═══ MATERIAL TO PROCESS

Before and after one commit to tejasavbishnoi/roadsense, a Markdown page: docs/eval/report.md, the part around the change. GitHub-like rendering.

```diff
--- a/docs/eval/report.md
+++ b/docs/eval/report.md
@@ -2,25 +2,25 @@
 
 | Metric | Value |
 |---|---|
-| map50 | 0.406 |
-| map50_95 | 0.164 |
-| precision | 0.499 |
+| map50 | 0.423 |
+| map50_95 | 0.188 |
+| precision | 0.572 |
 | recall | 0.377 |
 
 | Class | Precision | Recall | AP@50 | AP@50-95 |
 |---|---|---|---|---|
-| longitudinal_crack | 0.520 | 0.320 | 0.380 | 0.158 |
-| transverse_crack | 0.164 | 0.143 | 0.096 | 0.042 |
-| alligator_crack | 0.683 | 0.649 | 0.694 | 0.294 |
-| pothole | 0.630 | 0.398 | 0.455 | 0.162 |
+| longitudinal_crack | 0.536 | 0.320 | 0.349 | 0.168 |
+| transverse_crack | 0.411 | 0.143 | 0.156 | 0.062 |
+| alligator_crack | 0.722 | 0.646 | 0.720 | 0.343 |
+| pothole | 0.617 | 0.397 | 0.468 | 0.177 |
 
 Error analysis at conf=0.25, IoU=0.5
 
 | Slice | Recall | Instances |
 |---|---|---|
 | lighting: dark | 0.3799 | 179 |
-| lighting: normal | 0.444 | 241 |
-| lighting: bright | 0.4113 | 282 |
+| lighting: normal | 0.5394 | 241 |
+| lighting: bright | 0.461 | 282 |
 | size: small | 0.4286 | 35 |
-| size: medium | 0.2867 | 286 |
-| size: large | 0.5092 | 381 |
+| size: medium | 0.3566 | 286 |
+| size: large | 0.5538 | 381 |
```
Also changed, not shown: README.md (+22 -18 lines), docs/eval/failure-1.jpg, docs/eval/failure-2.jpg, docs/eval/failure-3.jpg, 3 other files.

══════
═══ MATERIAL TO PROCESS

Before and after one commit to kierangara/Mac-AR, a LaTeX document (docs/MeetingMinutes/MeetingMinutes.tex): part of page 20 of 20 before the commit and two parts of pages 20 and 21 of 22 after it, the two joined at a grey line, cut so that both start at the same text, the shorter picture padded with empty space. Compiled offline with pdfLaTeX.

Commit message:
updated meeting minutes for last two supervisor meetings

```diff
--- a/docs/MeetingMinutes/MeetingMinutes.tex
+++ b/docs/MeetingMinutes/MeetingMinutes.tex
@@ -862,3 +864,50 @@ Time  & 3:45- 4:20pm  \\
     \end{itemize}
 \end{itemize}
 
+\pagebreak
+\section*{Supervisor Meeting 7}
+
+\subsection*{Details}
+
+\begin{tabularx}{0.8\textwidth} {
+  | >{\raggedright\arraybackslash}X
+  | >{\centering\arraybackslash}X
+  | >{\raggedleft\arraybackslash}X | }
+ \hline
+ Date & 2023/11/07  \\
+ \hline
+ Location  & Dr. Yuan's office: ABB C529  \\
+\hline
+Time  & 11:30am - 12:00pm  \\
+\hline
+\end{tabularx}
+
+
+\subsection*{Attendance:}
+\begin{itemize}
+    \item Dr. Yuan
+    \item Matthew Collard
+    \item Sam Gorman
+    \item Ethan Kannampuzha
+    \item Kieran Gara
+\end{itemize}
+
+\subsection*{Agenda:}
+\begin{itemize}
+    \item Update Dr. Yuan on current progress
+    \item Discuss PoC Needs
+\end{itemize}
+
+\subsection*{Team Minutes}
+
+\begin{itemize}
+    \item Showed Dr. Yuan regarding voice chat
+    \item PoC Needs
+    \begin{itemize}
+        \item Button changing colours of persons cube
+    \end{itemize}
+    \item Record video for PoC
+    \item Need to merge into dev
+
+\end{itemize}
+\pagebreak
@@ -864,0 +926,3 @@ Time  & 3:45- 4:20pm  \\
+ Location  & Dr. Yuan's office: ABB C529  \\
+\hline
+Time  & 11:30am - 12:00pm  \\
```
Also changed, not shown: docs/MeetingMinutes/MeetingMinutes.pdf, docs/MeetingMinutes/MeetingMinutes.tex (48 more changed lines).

══════
═══ MATERIAL TO PROCESS

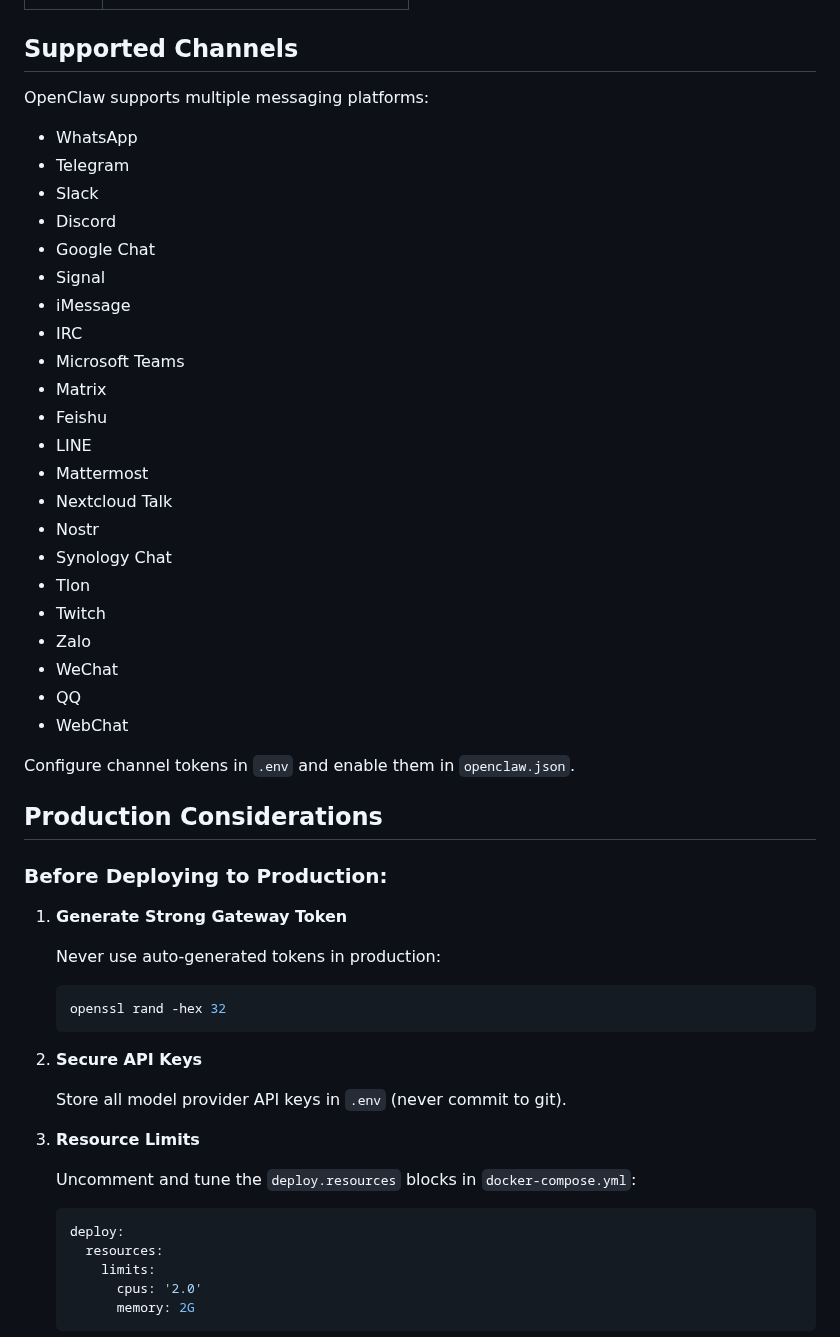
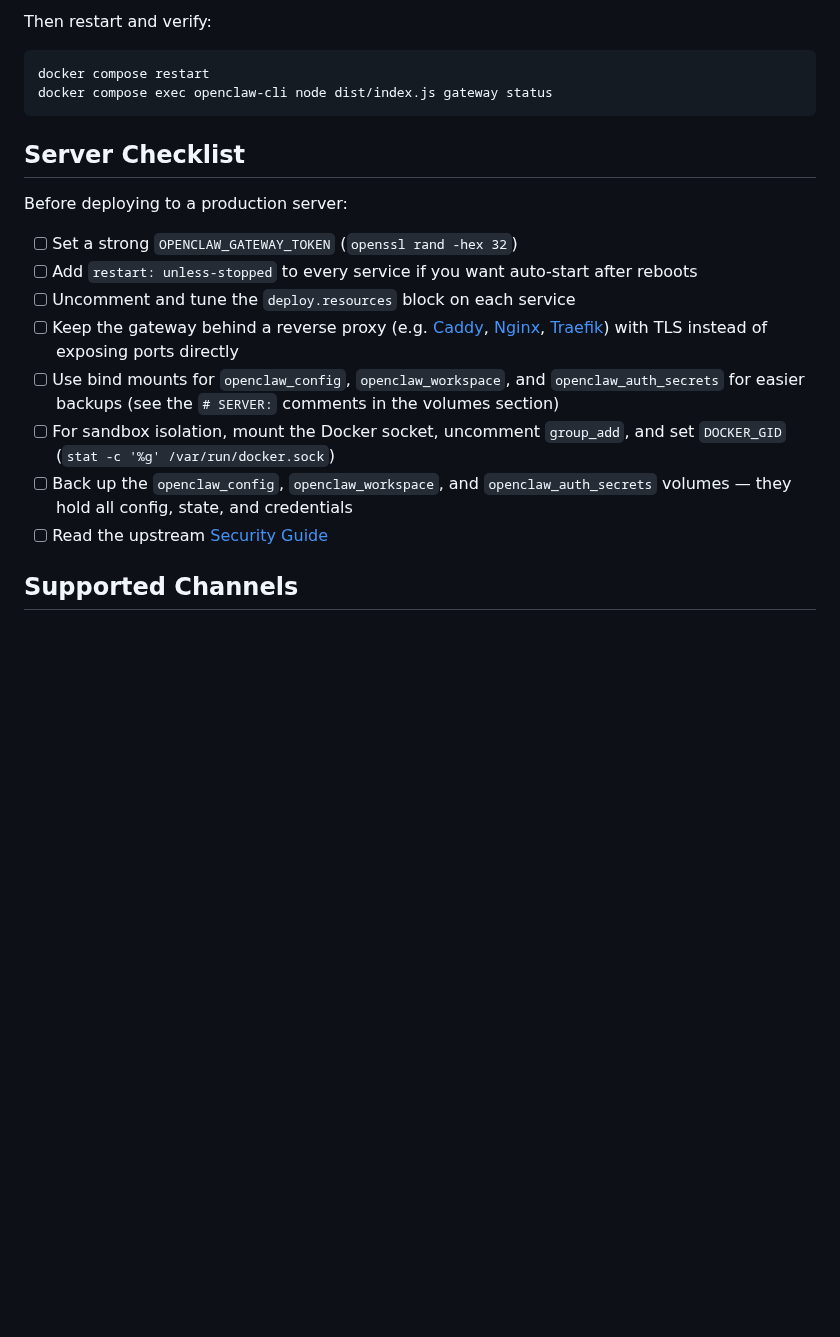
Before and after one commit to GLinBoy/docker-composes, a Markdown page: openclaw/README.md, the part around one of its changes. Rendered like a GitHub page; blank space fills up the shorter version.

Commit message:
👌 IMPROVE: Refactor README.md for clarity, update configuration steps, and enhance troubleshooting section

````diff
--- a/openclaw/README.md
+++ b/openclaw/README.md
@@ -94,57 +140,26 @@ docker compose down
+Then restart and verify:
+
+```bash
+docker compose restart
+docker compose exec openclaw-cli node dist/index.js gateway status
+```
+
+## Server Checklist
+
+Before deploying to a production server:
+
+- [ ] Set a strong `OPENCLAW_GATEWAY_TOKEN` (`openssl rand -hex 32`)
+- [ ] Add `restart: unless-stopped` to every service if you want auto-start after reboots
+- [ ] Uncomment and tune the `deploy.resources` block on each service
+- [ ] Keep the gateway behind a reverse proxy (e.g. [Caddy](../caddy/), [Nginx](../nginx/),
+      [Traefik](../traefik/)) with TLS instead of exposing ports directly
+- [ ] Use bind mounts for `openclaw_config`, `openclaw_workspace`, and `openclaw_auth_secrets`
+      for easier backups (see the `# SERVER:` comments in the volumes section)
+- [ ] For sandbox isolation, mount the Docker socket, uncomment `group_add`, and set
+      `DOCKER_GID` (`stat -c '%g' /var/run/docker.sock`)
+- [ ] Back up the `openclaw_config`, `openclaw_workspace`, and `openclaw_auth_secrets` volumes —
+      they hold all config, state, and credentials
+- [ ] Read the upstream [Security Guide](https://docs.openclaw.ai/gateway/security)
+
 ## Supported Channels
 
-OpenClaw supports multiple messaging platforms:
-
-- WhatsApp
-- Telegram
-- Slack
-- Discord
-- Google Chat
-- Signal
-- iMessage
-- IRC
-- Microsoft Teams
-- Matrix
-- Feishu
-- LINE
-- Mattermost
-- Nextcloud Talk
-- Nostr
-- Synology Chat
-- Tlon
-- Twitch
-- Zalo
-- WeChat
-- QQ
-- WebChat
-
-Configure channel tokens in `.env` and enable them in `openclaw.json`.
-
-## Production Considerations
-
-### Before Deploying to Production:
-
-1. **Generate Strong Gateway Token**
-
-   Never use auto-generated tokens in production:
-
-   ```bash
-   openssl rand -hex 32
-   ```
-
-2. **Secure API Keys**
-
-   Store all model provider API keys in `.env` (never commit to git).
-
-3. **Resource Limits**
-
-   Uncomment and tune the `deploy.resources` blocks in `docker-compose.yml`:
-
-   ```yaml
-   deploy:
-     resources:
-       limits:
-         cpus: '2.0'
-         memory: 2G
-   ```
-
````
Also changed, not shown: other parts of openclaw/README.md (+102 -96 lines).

══════

§ **WORK ITEM**: Return only the number of lines in the entries above that contain the word "size".

§ **ANSWER TO THE EXERCISE**: 5